Sobell is one of those authors that, as a techie guy, I am always excited to read and review, and this time is no exception. This book, A Practical Guide to Fedora and Red Hat Enterprise Linux, Seventh Edition, is going to be another on my “recommend to read” list and a constant traveler with me for quite a while. For $60 US cover price ($33 right now on Amazon) you get not only this weighty volume of information, but a nice Fedora 19 DVD and 45 days free access to the online edition of the book as well (to help keep your work bag more manageable ;) Another keeper from Mark Sobell and Prentice Hall. Get your copy today!

June 21st, 2014, posted by linc

Linux System Administration LiveLessons By Ben Whaley (Pearson)

http://www.informit.com/store/linux-system-administration-livelessons-video-training-9780133551310

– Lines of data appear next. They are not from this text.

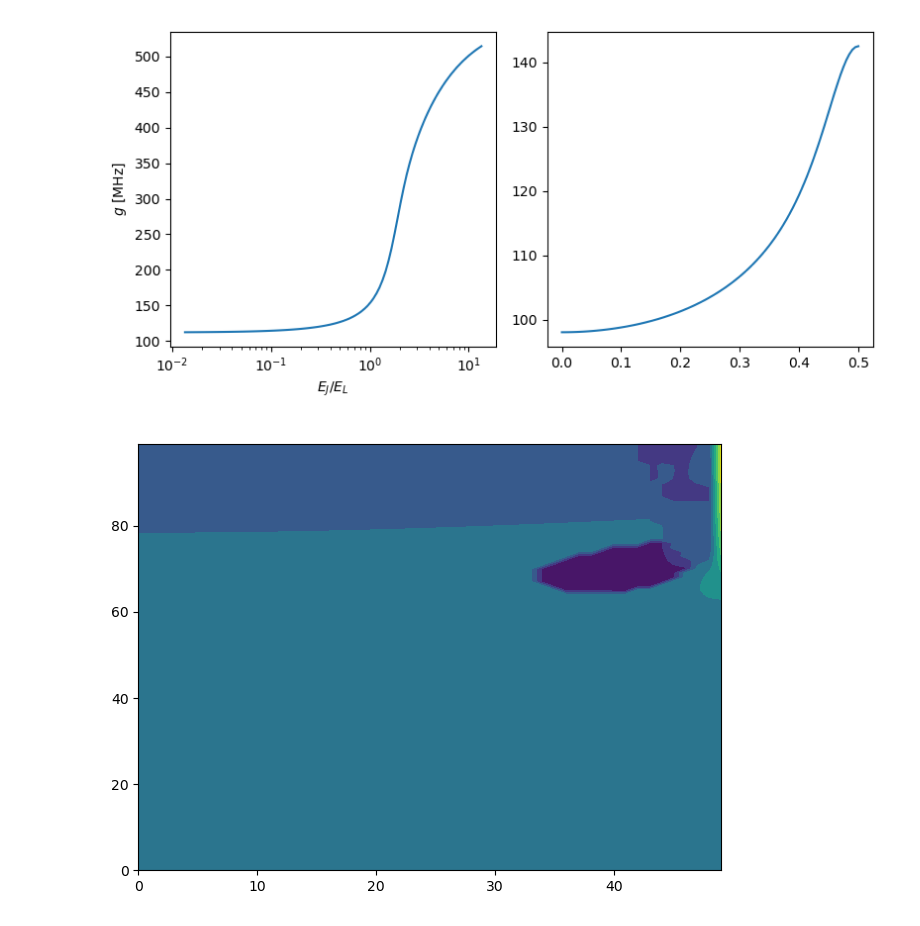
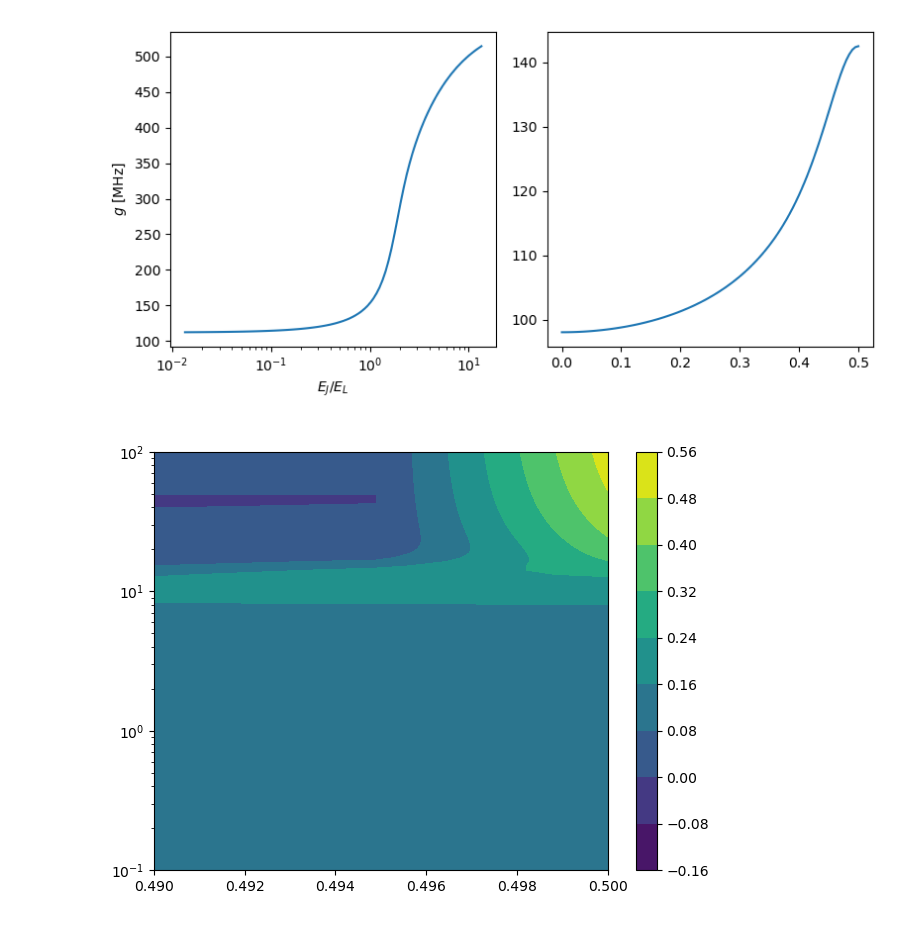
Before and after one commit to GabrielJauma/tunable-capacitive-coupling-flux-qubits, a Jupyter notebook: uni_cell/g_vs_params.ipynb, the cells around one changed output. Cells and saved outputs as stored; diff of their text form; code cells hidden in the pictures.

```diff
--- a/uni_cell/g_vs_params.ipynb
+++ b/uni_cell/g_vs_params.ipynb
@@ -40,0 +36,4 @@ param_values = np.geomspace(1e-5, 8, n_plot)
+# %%
+fluxonium = sq_ext.sq_fluxonium(C_F_eff=CF, L_F_eff=LF, EJ=EJ, φ_ext=φ_ext)
+resonator = sq_ext.sq_resonator(C_R_eff=CR, L_R_eff=LR )
+fluxonium.diag(4)[0]-fluxonium.diag(2)[0][0] ,resonator.diag(3)[0]
@@ -71,7 +93,7 @@ fig.show()
 [figure]
 # %%
 EJ_values = np.geomspace(1e-1,100,100)
-φ_ext_values = np.linspace(0,0.5,50)
+φ_ext_values = np.linspace(0,0.5,99)
 g_vs_EJ_φ_ext = np.zeros([len(EJ_values), len(φ_ext_values)])
 for i, EJ_i in enumerate(EJ_values):
     for j, φ_ext_j in enumerate(φ_ext_values):
@@ -79,10 +101,13 @@ for i, EJ_i in enumerate(EJ_values):
 # %%
 fig, ax = plt.subplots()
 
-ax.contourf(g_vs_EJ_φ_ext )
+cf = ax.contourf(φ_ext_values, EJ_values, g_vs_EJ_φ_ext )
 
-# ax.set_xscale('log')
+# figs.colorbar(cf)
+ax.set_xlim([0.49,0.5])
+ax.set_yscale('log')
+fig.colorbar(cf)
 fig.tight_layout()
 fig.show()
 # %% [output]
-[figure, old version]
+[figure, new version]
```
Also changed, not shown: parts of 9 cells of this notebook, 6 other files.
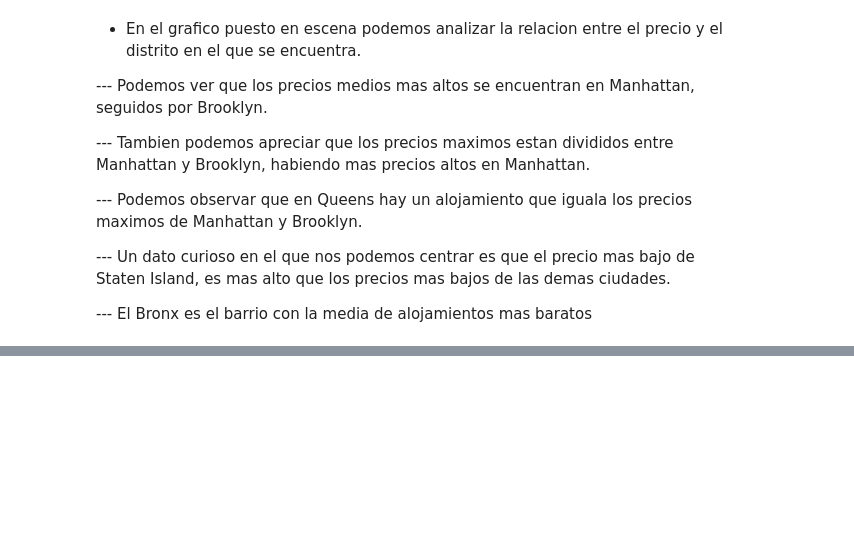
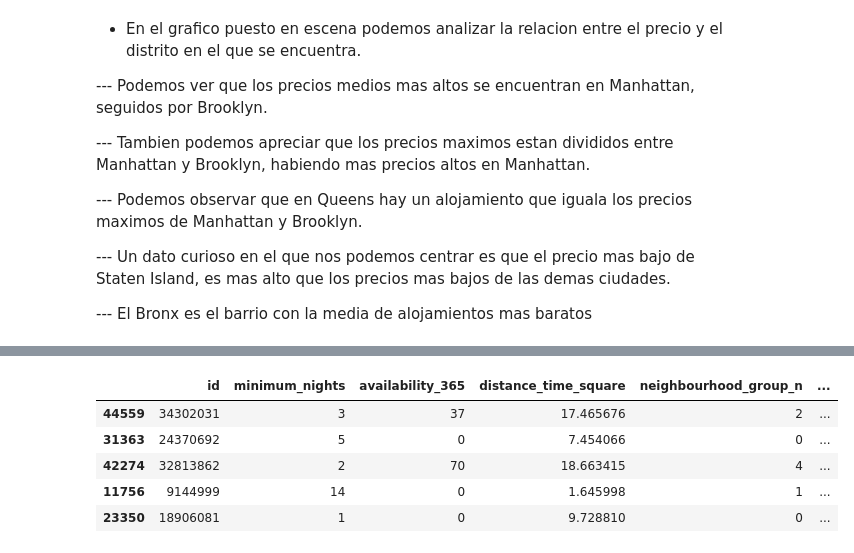
Before and after one commit to 4GeeksAcademy/Emiliano0041-IntroML, a Jupyter notebook: src/eda-airbnd-ny.ipynb, the cells around one changed output, grey strips where cells are left out. Drawn from its saved outputs; the diff is of its cells as text; code cells hidden in the pictures; blank space fills up the shorter version.

Commit message:
Proyecto en curso (split)

```diff
--- a/src/eda-airbnd-ny.ipynb
+++ b/src/eda-airbnd-ny.ipynb
@@ -197,0 +219,22 @@ plt.show()
+# %%
+variables = ["id", 'minimum_nights', 'availability_365', 'distance_time_square',
+             'neighbourhood_group_n', 'neighbourhood_n',
+             "room_type_n"]
+
+X = df.drop("price", axis=1)[variables]
+y = df["price"]
+
+
+X_train, X_test, y_train, y_test = train_test_split(X, y,
+                                                     test_size = 0.2,
+                                                     random_state = 42)
+
+
+X_train.head()
+# %% [output]
+|  | id | minimum_nights | availability_365 | distance_time_square | neighbourhood_group_n | ... |
+| 44559 | 34302031 | 3 | 37 | 17.465676 | 2 | ... |
+| 31363 | 24370692 | 5 | 0 | 7.454066 | 0 | ... |
+| 42274 | 32813862 | 2 | 70 | 18.663415 | 4 | ... |
+| 11756 | 9144999 | 14 | 0 | 1.645998 | 1 | ... |
+| 23350 | 18906081 | 1 | 0 | 9.728810 | 0 | ... |
```
Also changed, not shown: parts of 6 cells of this notebook.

Wow, where do I even start. This is a LOT of material and really, my first review of a lengthy video (series). The series consists of 9 downloadable .mov files which total up to approximately 1.3Gb of space and around 350 minutes of video, or about 5.5 hours according to my video players calculations.

The first noticeable bonus from a video series as opposed to a book, is, well, video. You get to watch commands and examples in real time along with the information. Of course, the inverse is also true and if you are looking for quick reference or brevity then a book is really the way to go. Somehow, however, it almost seems as though I tend to get less distracted from the content with video than with a book. That can indeed be a bonus!

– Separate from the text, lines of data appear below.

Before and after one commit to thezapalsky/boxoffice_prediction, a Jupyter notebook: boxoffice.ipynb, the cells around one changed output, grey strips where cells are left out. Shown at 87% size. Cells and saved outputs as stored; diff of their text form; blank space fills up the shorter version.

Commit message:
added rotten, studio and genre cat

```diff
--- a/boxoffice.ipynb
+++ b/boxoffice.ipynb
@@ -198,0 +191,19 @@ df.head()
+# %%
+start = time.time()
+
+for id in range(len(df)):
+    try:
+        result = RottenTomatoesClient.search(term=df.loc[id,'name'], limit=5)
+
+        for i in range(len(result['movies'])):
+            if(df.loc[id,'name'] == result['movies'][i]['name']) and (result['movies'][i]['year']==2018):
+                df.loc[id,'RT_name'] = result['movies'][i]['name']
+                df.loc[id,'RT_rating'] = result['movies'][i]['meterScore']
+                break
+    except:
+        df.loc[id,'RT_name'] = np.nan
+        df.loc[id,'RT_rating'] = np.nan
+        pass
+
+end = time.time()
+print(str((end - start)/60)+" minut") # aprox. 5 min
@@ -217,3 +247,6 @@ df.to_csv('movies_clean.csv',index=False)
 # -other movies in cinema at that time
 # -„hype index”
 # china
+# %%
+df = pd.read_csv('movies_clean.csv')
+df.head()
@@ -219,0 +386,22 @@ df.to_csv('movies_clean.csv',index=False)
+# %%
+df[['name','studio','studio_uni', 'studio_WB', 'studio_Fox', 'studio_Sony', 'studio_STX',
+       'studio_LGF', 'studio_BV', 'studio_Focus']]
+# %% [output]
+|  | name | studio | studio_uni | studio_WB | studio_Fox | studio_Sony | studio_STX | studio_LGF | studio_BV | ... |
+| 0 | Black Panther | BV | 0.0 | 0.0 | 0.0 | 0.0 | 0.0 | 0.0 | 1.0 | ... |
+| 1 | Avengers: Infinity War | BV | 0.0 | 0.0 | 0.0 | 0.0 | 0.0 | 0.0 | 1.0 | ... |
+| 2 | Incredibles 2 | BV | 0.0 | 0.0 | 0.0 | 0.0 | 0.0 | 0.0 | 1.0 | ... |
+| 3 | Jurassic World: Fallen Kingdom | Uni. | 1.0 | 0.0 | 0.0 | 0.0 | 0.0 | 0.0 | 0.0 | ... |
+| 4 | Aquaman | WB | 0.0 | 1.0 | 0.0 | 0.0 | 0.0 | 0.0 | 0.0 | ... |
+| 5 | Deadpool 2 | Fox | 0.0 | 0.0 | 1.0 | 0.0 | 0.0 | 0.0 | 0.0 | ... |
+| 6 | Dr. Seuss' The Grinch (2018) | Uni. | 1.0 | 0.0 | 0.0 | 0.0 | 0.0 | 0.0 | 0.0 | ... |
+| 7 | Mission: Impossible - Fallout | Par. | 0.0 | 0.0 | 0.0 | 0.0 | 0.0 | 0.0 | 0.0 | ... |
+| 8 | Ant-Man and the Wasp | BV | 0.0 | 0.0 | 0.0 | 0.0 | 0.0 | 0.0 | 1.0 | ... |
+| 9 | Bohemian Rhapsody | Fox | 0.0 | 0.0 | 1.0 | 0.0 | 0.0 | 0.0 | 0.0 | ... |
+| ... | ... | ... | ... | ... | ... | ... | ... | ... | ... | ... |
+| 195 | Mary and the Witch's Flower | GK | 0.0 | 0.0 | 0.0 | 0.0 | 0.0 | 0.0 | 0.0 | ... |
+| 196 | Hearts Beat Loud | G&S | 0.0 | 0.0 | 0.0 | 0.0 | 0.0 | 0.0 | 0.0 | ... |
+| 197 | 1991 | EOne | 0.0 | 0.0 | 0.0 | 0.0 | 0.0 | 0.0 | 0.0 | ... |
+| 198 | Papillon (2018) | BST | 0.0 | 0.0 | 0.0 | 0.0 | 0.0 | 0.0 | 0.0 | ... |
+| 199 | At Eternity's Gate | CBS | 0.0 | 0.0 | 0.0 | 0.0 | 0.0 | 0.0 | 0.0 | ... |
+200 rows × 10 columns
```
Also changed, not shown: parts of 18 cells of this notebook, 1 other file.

There are 9 video sections or selections in this series and the are as follows: Where to start, The Shell, Booting and Shutting Down, Access Controls and Root Powers, Controlling Processes, The File System, Log Files, TCP/IP Networking and finally, Security. This really is an exceptionally wide range of information to cover, I think, and that brings me to my review.

This videos series says it is aimed at Linux beginners, Administrators familiar with other OSes and Anyone interested in learning about Linux. All in all, I think that covers exactly everybody, everywhere. If you combine that with the enormous amount of information that wants to be covered in the subject material it just makes the objective impossible. I found the information good in some areas, too advanced for general and new users in others and completely missing in places as well. Even topically it seems a bit disjointed to me, for instance talking about how to “start out” without ever stepping through an actual Linux install, just use some pre built virtual machine copy. You hear a lot about running Linux via Vagrant and Virtualbox but as an actual System Administrator, I can assure you, that is not how most people run it. I realize we are talking nuts and bolts OS stuff here but I also found the content a bit dry. Some user or admin stories would have helped a great deal in that area. I would think finding a way to keep the interest of your audience would be even more paramount when dealing with dry technical content.

Now, does this mean it was all bad? Not at all and don’t walk away from this review with that impression. There is some genuinely good information buried in there for most Administrator levels, just realize that if something sounds too advanced or technical for you, skip to the next video chapter, much like you would in a book. Ben seems to not only know what he’s talking about but I don’t think I noticed him saying “er” or “ah” or “um” in nearly 6 hours of video :) Usable as it is, the perfect fix for this would be to split the info up into 2 *much* shorter general videos. Aim one of them at the total beginner and aim the other at advandced. You may even want to break off some of the heavier topics for their own videos where they can get more specialized attention. Networking would be a great candidate for that.

I love Pearson to death as they have some of the best techie content out there, but this one needs some work I think.

June 9th, 2014, posted by linc